For each record, copy the text exactly and omit any picture it holds.

──────────

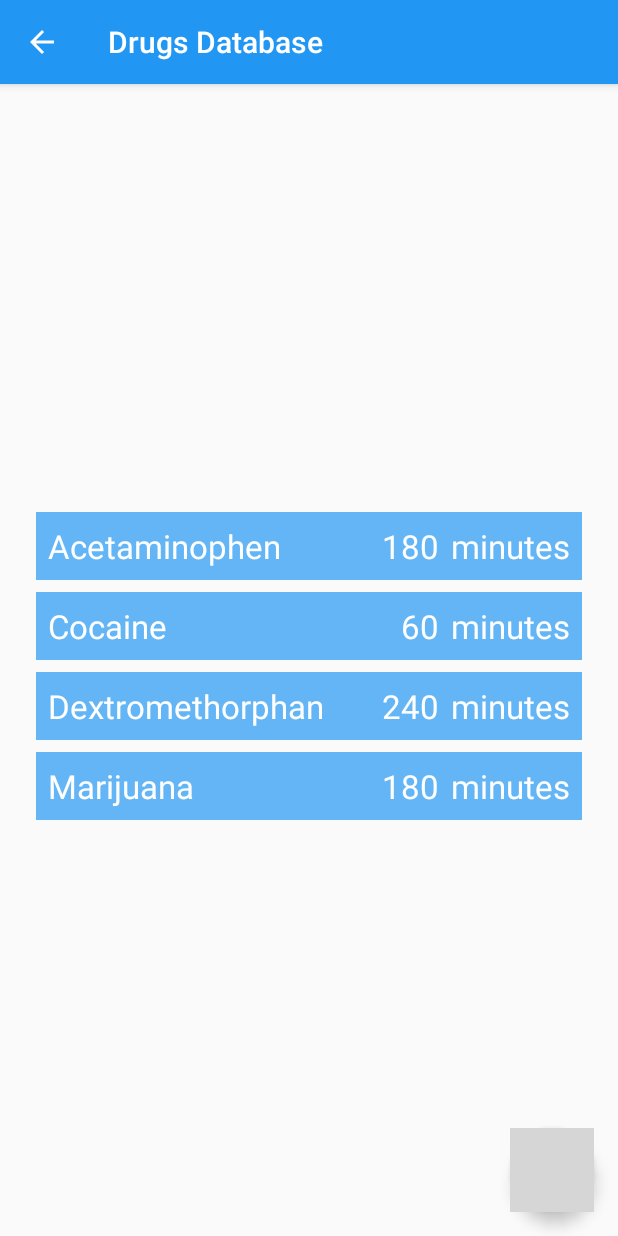
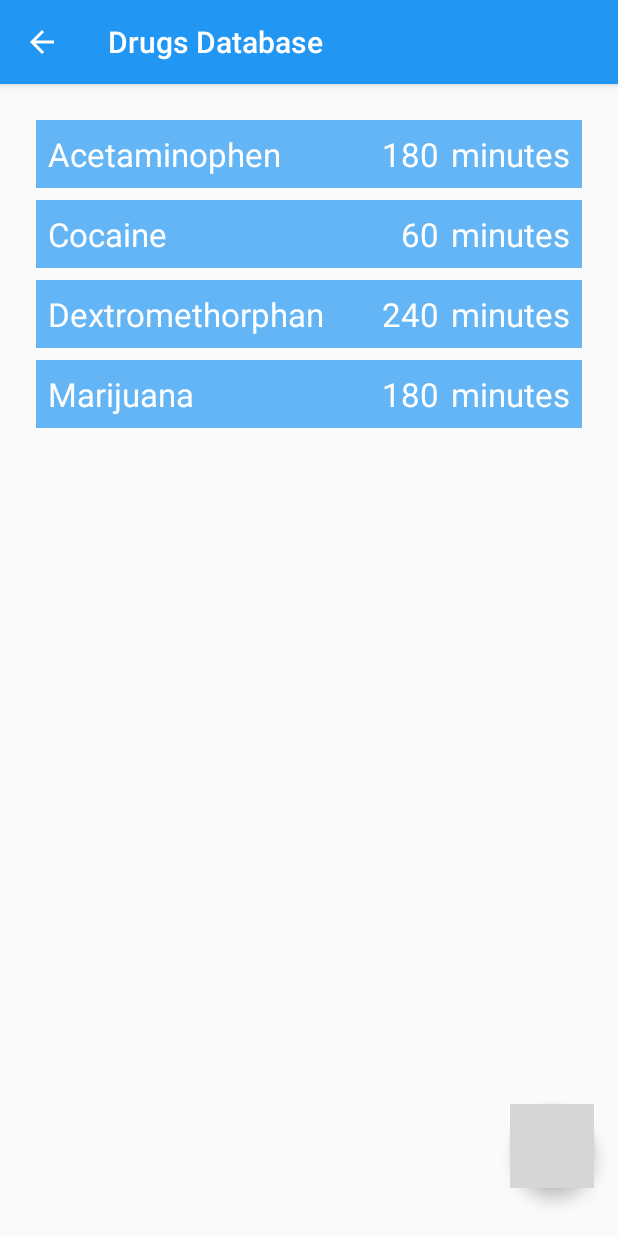
Before and after one commit to philly0494/MedicineHalfLife, an Android app: the RecyclerDatabase screen opened directly, with no data from a screen before it, on a phone screen of 412 x 824 dp. Run offline under Robolectric (Android 15) with nearby library versions, the light colour scheme and no system bars; our stand-ins replace Room's generated code; grey boxes are pictures that could not be loaded.

```diff
--- a/app/src/main/java/com/example/medicinehalflife/data/DrugRoomDatabase.java
+++ b/app/src/main/java/com/example/medicinehalflife/data/DrugRoomDatabase.java
@@ -99,6 +99,7 @@ public abstract class DrugRoomDatabase extends RoomDatabase {
             stream.close();
             tContents = new String(buffer);
         } catch (IOException e) {
+            e.printStackTrace();
         }
 
         try {
--- a/app/src/main/res/layout/activity_drug_database.xml
+++ b/app/src/main/res/layout/activity_drug_database.xml
@@ -4,6 +4,7 @@
     xmlns:tools="http://schemas.android.com/tools"
     android:layout_width="match_parent"
     android:layout_height="match_parent"
+    android:paddingBottom="16dp"
     app:layout_behavior="@string/appbar_scrolling_view_behavior">
 
 
@@ -12,7 +13,6 @@
         android:layout_width="match_parent"
         android:layout_height="wrap_content"
         android:layout_margin="16dp"
-        app:layout_constraintBottom_toBottomOf="parent"
         app:layout_constraintEnd_toEndOf="parent"
         app:layout_constraintStart_toStartOf="parent"
         app:layout_constraintTop_toTopOf="parent"
--- a/app/src/main/res/layout/activity_main.xml
+++ b/app/src/main/res/layout/activity_main.xml
@@ -22,5 +22,4 @@
 
     <include layout="@layout/content_main" />
 
-
 </androidx.coordinatorlayout.widget.CoordinatorLayout>
```
Also changed, not shown: app/src/main/java/com/example/medicinehalflife/add/AddDrugActivity.java (+8 -2 lines), app/src/main/java/com/example/medicinehalflife/graph/MainActivity.java (+9 -11 lines).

──────────

**ANSWER TO THIS PROBLEM:**
Before and after one commit to philly0494/MedicineHalfLife, an Android app: the RecyclerDatabase screen opened directly, with no data from a screen before it, on a phone screen of 412 x 824 dp. Run offline under Robolectric (Android 15) with nearby library versions, the light colour scheme and no system bars; our stand-ins replace Room's generated code; grey boxes are pictures that could not be loaded.

```diff
--- a/app/src/main/java/com/example/medicinehalflife/data/DrugRoomDatabase.java
+++ b/app/src/main/java/com/example/medicinehalflife/data/DrugRoomDatabase.java
@@ -99,6 +99,7 @@ public abstract class DrugRoomDatabase extends RoomDatabase {
             stream.close();
             tContents = new String(buffer);
         } catch (IOException e) {
+            e.printStackTrace();
         }
 
         try {
--- a/app/src/main/res/layout/activity_drug_database.xml
+++ b/app/src/main/res/layout/activity_drug_database.xml
@@ -4,6 +4,7 @@
     xmlns:tools="http://schemas.android.com/tools"
     android:layout_width="match_parent"
     android:layout_height="match_parent"
+    android:paddingBottom="16dp"
     app:layout_behavior="@string/appbar_scrolling_view_behavior">
 
 
@@ -12,7 +13,6 @@
         android:layout_width="match_parent"
         android:layout_height="wrap_content"
         android:layout_margin="16dp"
-        app:layout_constraintBottom_toBottomOf="parent"
         app:layout_constraintEnd_toEndOf="parent"
         app:layout_constraintStart_toStartOf="parent"
         app:layout_constraintTop_toTopOf="parent"
--- a/app/src/main/res/layout/activity_main.xml
+++ b/app/src/main/res/layout/activity_main.xml
@@ -22,5 +22,4 @@
 
     <include layout="@layout/content_main" />
 
-
 </androidx.coordinatorlayout.widget.CoordinatorLayout>
```
Also changed, not shown: app/src/main/java/com/example/medicinehalflife/add/AddDrugActivity.java (+8 -2 lines), app/src/main/java/com/example/medicinehalflife/graph/MainActivity.java (+9 -11 lines).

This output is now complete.